– It is being argued that the government is ‘sending out a signal that any assessment suggesting that a child’s best interests would be to stay in Sweden would potentially be a ‘too far-reaching interpretation of the best interests-principle’. We argue that this logic is an effectual mean to limit migration through policy, since the signals have trickled down into the everyday practices and discourses at the Migration Board and consequently have become a central part of the deportation regime’, further ‘the asylum officers seem to believe that they apply a child perspective in their decision-making when they actually are involved in practices displacing children’s rights’ (p. 14).
– ‘Everyday practices of discussing negative forms of children’s rights, such as what could be considered not to be in contradiction with a child’s best interests, result in a race to the bottom. Asylum officers ask just how bad the situation in the country of origin can be for them to still deport children and their families, rather than using children’s rights to ask what kind of persecution or discrimination a specific child needs to be protected from’ (p. 16).
– ‘The desolate answer to whether an incorporation of the CRC into Swedish law can undo practices of displacement of children’s rights is that it will probably not. Rather, an incorporation risks institutionalising and legitimising the problem of displacement as this happens through complex interrelated practices. Just as the asylum officers talk about considering children’s rights when these are actually displaced, struggles for an incorporation may lead to ‘more rights through more rules’, which further displace children’s rights.
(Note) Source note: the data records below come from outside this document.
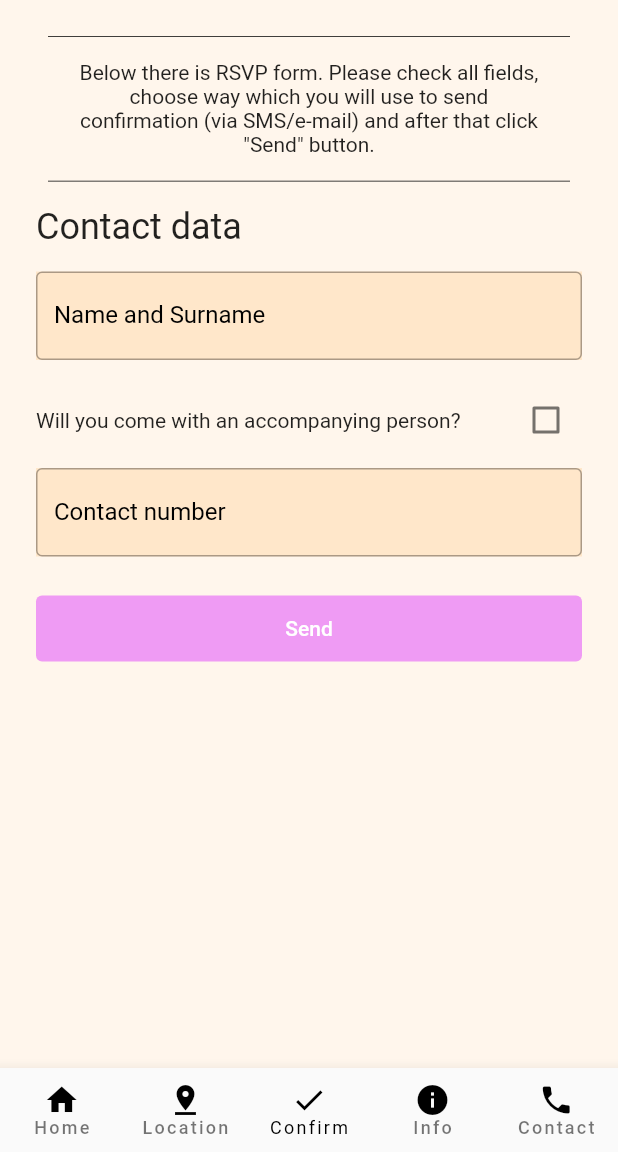
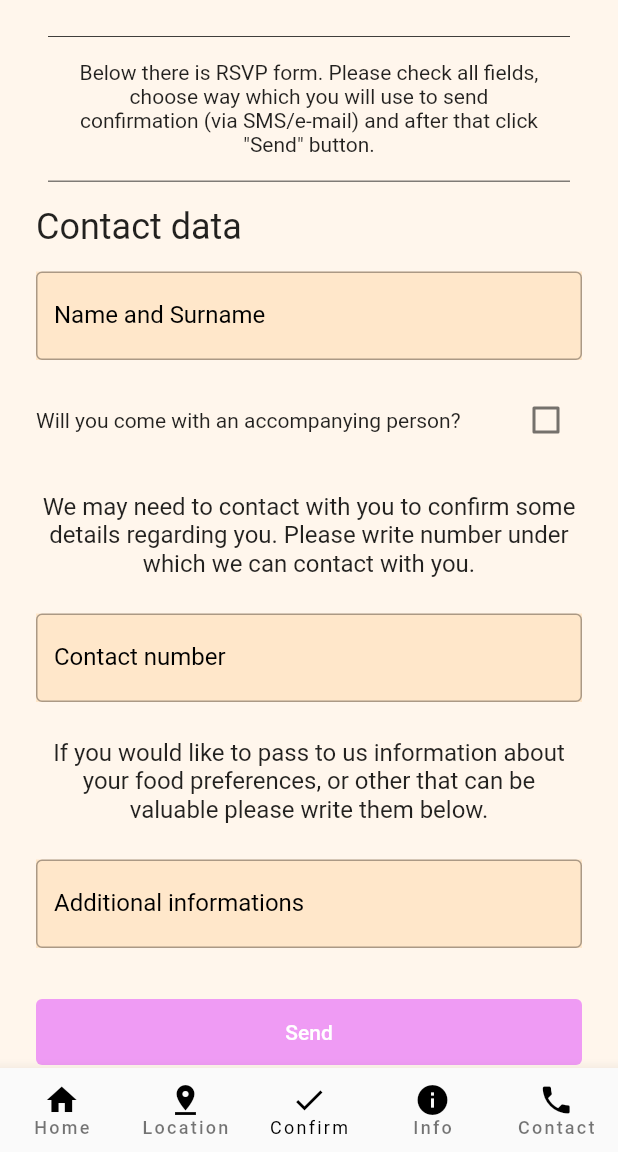
Before and after one commit to Tyluuus/Wedding_App, a Flutter app: the screen it shows after launch, item 3 of the bottom bar chosen, on a phone screen of 412 x 824 dp, the part 84-1236 px from its top. Run offline on Flutter 3.47's test engine with Material 2 defaults, Android fonts, the phone set to English and light mode, and no system bars; our stand-ins replace auto_route, bloc, flutter_hooks, flutter_keyboard_visibility, flutter_map, flutter_secure_storage and 5 more; missing offline and left inert: add_2_calendar; generated files the repository leaves out were written again; Roboto replaces fonts that are missing (Signika).

Commit message:
confirmation form update

```diff
--- a/lib/core/localization/app_en.arb
+++ b/lib/core/localization/app_en.arb
@@ -22,8 +22,11 @@
   "name_text_field_label": "Name and Surname",
   "accompanying_person_text": "Will you come with an accompanying person?",
   "accompanying_person_text_field_title": "Name and Surname of an accompanying person.",
-  "i_dont_know_label": "I don't know yet if I'll come with anyone",
+  "i_dont_know_label": "I don't know yet with who I will come",
   "contact_number_label": "Contact number",
+  "contact_number_label_exp": "We may need to contact with you to confirm some details regarding you. Please write number under which we can contact with you.",
+  "confirmation_additional_info": "Additional informations",
+  "confirmation_additional_info_exp": "If you would like to pass to us information about your food preferences, or other that can be valuable please write them below.",
   "send_button_label": "Send",
   "information_page_label": "Informations",
   "information_page_info": "Here will be appearing all organizational informations connected with upcoming ceremony. Please remember to check this page regularly.",
@@ -35,5 +38,14 @@
   "nav_bar_contact": "Contact",
   "timeout_title": "Server communication error",
   "confirmation_done_title": "You have already sent confirmation.",
-  "confirmation_done_text": "If anything changed please contact with us. All contact informations you will find under contact tab."
+  "confirmation_done_text": "If anything changed please contact with us. All contact informations you will find under contact tab.",
+  "confirmation_sms_header": "Hi, I'd like to confirm attendance on your weeding.",
+  "confirmation_sms_body_with_partner": "I will be with accompanying person: ",
+  "confirmation_sms_body_without_partner": "I will be without accompanying person.",
+  "confirmation_sms_additional_info": "Additional info: ",
+  "confirmation_sms_responder_contact": "My contact number: ",
+  "confirmation_sms_footer": "Best Regards, ",
+  "confirmation_email_subject": "Attendance confirmation",
+  "contact_number": "+48222222222",
+  "contact_email": "tylus97@gmail.com"
 }
--- a/lib/core/localization/app_pl.arb
+++ b/lib/core/localization/app_pl.arb
@@ -22,8 +22,11 @@
   "name_text_field_label": "Imię i nazwisko",
   "accompanying_person_text": "Czy przyjdziesz z osobą towarzyszącą",
   "accompanying_person_text_field_title": "Imię i nazwisko osoby towarzyszącej",
-  "i_dont_know_label": "Jeszcze nie wiem czy z kimś przyjdę",
+  "i_dont_know_label": "Jeszcze nie wiem z kim przyjdę",
   "contact_number_label": "Numer kontaktowy",
+  "contact_number_label_exp": "Być może będziemy musieli się z Tobą skontaktować w celu potwierdzenia pewnych informacji. Proszę zapisz poniżej numer pod którym możemy się z Tobą skontaktować.",
+  "confirmation_additional_info": "Informacje dodatkowe",
+  "confirmation_additional_info_exp": "Jeżeli chciał/a byś przekazać informacje o swoich preferencjach dotyczących posiłków, bądź inne, które uważasz za istotne proszę zapisz je poniżej.",
   "send_button_label": "Wyślij",
   "information_page_label": "Informacje",
   "information_page_info": "Tutaj będą pojawiały się pozostałe informacje organizacyjne wraz ze zbliżającym się przyjęciem. Pamiętaj żeby zaglądać tu regularnie.",
@@ -35,5 +38,14 @@
   "nav_bar_contact": "Kontakt",
   "timeout_title": "Błąd połączenia z serwerem",
   "confirmation_done_title": "Wysłałaś/eś już potwierdzenie.",
-  "confirmation_done_text": "Jeżeli coś się zmieniło i chcesz wprowadzić zmiany skontaktuj się z nami. Wszystkie informacje kontaktowe znajdziesz w zakładce \"Kontakt\""
+  "confirmation_done_text": "Jeżeli coś się zmieniło i chcesz wprowadzić zmiany skontaktuj się z nami. Wszystkie informacje kontaktowe znajdziesz w zakładce \"Kontakt\"",
+  "confirmation_sms_header": "Hej, chciałam/em potwierdzić obecność na Waszym weselu. ",
+  "confirmation_sms_body_with_partner": "Będę z osobą towarzyszącą: ",
+  "confirmation_sms_body_without_partner": "Będę bez osoby towarzyszącej. ",
+  "confirmation_sms_additional_info": "Dodatkowe informacje: ",
+  "confirmation_sms_responder_contact": "Mój numer kontaktowy: ",
+  "confirmation_sms_footer": "Pozdrawiam, ",
+  "confirmation_email_subject": "Potwierdzenie obecności",
+  "contact_number": "+48222222222",
+  "contact_email": "tylus97@gmail.com"
 }
--- a/lib/domain/storage/secure_storage_repository.dart
+++ b/lib/domain/storage/secure_storage_repository.dart
@@ -9,4 +9,6 @@ class SecureStorageRepository {
   Future<void> setAsConfirmed() async {
     await secureStorage.write(key: _confirmationKey, value: "true");
   }
+
+  Future<void> deleteConfirmed() async => await secureStorage.delete(key: _confirmationKey);
 }
--- a/lib/presentation/pages/confirmation/confirmation_state.dart
+++ b/lib/presentation/pages/confirmation/confirmation_state.dart
@@ -6,5 +6,8 @@ class ConfirmationState with _$ConfirmationState {
 
   const factory ConfirmationState.dump() = ConfirmationStateDump;
 
+  const factory ConfirmationState.sendConfirmation(String userName, bool withPartner, String? partnerName, String? additionalInfo, String? contactNumber) =
+      ConfirmationStateSendConfirmation;
+
   const factory ConfirmationState.loaded() = ConfirmationStateLoaded;
 }
--- a/lib/presentation/pages/confirmation/widgets/confirmation_form_widget.dart
+++ b/lib/presentation/pages/confirmation/widgets/confirmation_form_widget.dart
@@ -5,15 +5,33 @@ import 'package:wedding_app/presentation/styles/dimensions.dart';
 import 'package:wedding_app/presentation/widgets/base_text_field.dart';
 
 class ConfirmationFormWidget extends HookWidget {
+  final TextEditingController nameTextController;
+
+  final TextEditingController partnerNameTextController;
+  final TextEditingController numberTextController;
+  final TextEditingController additionalInfoTextController;
+
+  final ValueNotifier<bool> withPartner;
+  final ValueNotifier<bool> isPartnerUnknown;
+
   const ConfirmationFormWidget({
     Key? key,
+    required this.nameTextController,
+    required this.partnerNameTextController,
+    required this.numberTextController,
+    required this.additionalInfoTextController,
+    required this.withPartner,
+    required this.isPartnerUnknown,
   }) : super(key: key);
 
   @override
   Widget build(BuildContext context) {
-    final nameTextController = TextEditingController();
-    final withPartner = useState(false);
-    final isPartnerUnknown = useState(false);
+    // final withPartner = useState(false);
+    // final isPartnerUnknown = useState(false);
+    // // final nameTextController = useTextEditingController();
+    // final partnerNameTextController = useTextEditingController();
+    // final contactNumberTextController = useTextEditingController();
+    // final additionalInfoTextController = useTextEditingController();
 
     return SingleChildScrollView(
       child: Column(
@@ -62,7 +80,7 @@ class ConfirmationFormWidget extends HookWidget {
               ? Padding(
                   padding: kDefaultTextFieldPadding,
                   child: BaseTextField(
-                    textEditingController: nameTextController,
+                    textEditingController: partnerNameTextController,
                     label: AppLocalizations.of(context)!.accompanying_person_text_field_title,
                   ),
                 )
@@ -92,11 +110,34 @@ class ConfirmationFormWidget extends HookWidget {
                 )
               : Container(),
           Padding(
-            padding: kPageSidePadding,
+            padding: kDefaultAllSidesNotEqualPadding,
+            child: Text(
+              AppLocalizations.of(context)!.contact_number_label_exp,
+              style: Theme.of(context).primaryTextTheme.bodyMedium,
+              textAlign: TextAlign.center,
+            ),
+          ),
+          Padding(
+            padding: kDefaultTextFieldPadding,
             child: BaseTextField(
-              textEditingController: nameTextController,
+              textEditingController: numberTextController,
               label: AppLocalizations.of(context)!.contact_number_label,
               phone: true,
+            ),
+          ),
+          Padding(
+            padding: kDefaultAllSidesNotEqualPadding,
+            child: Text(
+              AppLocalizations.of(context)!.confirmation_additional_info_exp,
+              style: Theme.of(context).primaryTextTheme.bodyMedium,
+              textAlign: TextAlign.center,
+            ),
+          ),
+          Padding(
+            padding: kDefaultTextFieldPadding,
+            child: BaseTextField(
+              textEditingController: additionalInfoTextController,
+              label: AppLocalizations.of(context)!.confirmation_additional_info,
             ),
           ),
         ],
--- a/lib/presentation/pages/confirmation/widgets/confirmation_loaded_widget.dart
+++ b/lib/presentation/pages/confirmation/widgets/confirmation_loaded_widget.dart
@@ -25,6 +25,13 @@ class ConfirmationLoadedWidget extends HookWidget {
     if (isConfirmedStream.hasData) {
       isLoading.value = false;
     }
+
+    final nameTextController = useTextEditingController();
+    final partnerNameTextController = useTextEditingController();
+    final contactNumberTextController = useTextEditingController();
+    final additionalInfoTextController = useTextEditingController();
+    final withPartner = useState(false);
+    final isPartnerUnknown = useState(false);
 
     return KeyboardVisibilityBuilder(builder: (context, isKeyboardVisible) {
       return Scaffold(
@@ -70,7 +77,14 @@ class ConfirmationLoadedWidget extends HookWidget {
                                   padding: kDefaultDividerPadding,
                                   child: DividerWidget(),
                                 ),
-                                const ConfirmationFormWidget(),
+                                ConfirmationFormWidget(
+                                  nameTextController: nameTextController,
+                                  partnerNameTextController: partnerNameTextController,
+                                  numberTextController: contactNumberTextController,
+                                  additionalInfoTextController: additionalInfoTextController,
+                                  withPartner: withPartner,
+                                  isPartnerUnknown: isPartnerUnknown,
+                                ),
                                 !isKeyboardVisible
                                     ? Padding(
                                         padding: kDefaultAllSidesEqualPadding,
@@ -84,7 +98,13 @@ class ConfirmationLoadedWidget extends HookWidget {
                                             elevation: 0,
                                           ),
                                           onPressed: () async {
-                                            await cubit.confirmAttend();
+                                            await cubit.clickSend(
+                                              nameTextController.text,
+                                              withPartner.value,
+                                              partnerNameTextController.text,
+                                              additionalInfoTextController.text,
+                                              contactNumberTextController.text,
+                                            );
                                           },
                                           child: Text(AppLocalizations.of(context)!.send_button_label),
                                         ),
@@ -106,7 +126,15 @@ class ConfirmationLoadedWidget extends HookWidget {
                                     minimumSize: kDefaultMinimalButtonSize,
                                     elevation: 0,
                                   ),
-                                  onPressed: () {},
+                                  onPressed: () async {
+                                    await cubit.clickSend(
+                                      nameTextController.text,
+                                      withPartner.value,
+                                      partnerNameTextController.text,
+                                      additionalInfoTextController.text,
+                                      contactNumberTextController.text,
+                                    );
+                                  },
                                   child: Text(
                                     AppLocalizations.of(context)!.send_button_label,
                                   ),
--- a/lib/presentation/pages/entry/entry_cubit.dart
+++ b/lib/presentation/pages/entry/entry_cubit.dart
@@ -9,7 +9,7 @@ class EntryCubit extends BaseCubit<EntryState> {
 
   Future<void> init() async {
     emit(const EntryState.loaded());
-    Future.delayed(const Duration(seconds: 5)).then((value) => navigateToNextPage());
+    Future.delayed(const Duration(seconds: 2)).then((value) => navigateToNextPage());
   }
 
   Future<void> navigateToNextPage() async {
--- a/lib/presentation/styles/dimensions.dart
+++ b/lib/presentation/styles/dimensions.dart
@@ -44,6 +44,7 @@ const kDefaultMinimalButtonSize = Size.fromHeight(44.0);
 //
 // // Default border radius
 const kDefaultBorderRadiusValue = 20.0;
+const kDefaultDialogRadiusValue = 16.0;
 const kDefaultEntryPageButtonBorderRadiusValue = 10.0;
 const kDefaultImageBorderRadiusValue = 30.0;
 const kDefaultButtonBorderRadiusValue = 8.0;
```
Also changed, not shown: lib/extensions/string_extension.dart (added, +9 -0 lines), lib/presentation/pages/confirmation/confirmation_cubit.dart (+63 -4 lines), lib/presentation/pages/confirmation/confirmation_page.dart (+20 -0 lines), lib/presentation/widgets/double_choice_dialog_widget.dart (added, +112 -0 lines), lib/presentation/pages/confirmation/confirmation_cubit.freezed.dart, 2 other files.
Focusing debates around children’s rights on the legal framework supposed to protect them without also discussing what political struggles are needed on a wider scale, will shield the core of the problem; how rights, in particular children’s rights, tend to reproduce exclusionary politics of asylum. In our study, we have seen no signs that incorporation would influence the strength or scope of the deportation regime’ (p. 17).
Children’s rights, ‘deportability’
Analysis of 100 asylum decisions, from the second half of 2013, and 10 semi-structured interviews with 20 asylum officers at the Swedish Migration Agency.
Suggestions for further research
A closer analysis of the sovereign nation states’ prioritisation of migration control, to further understand the role of children’s rights in the current world.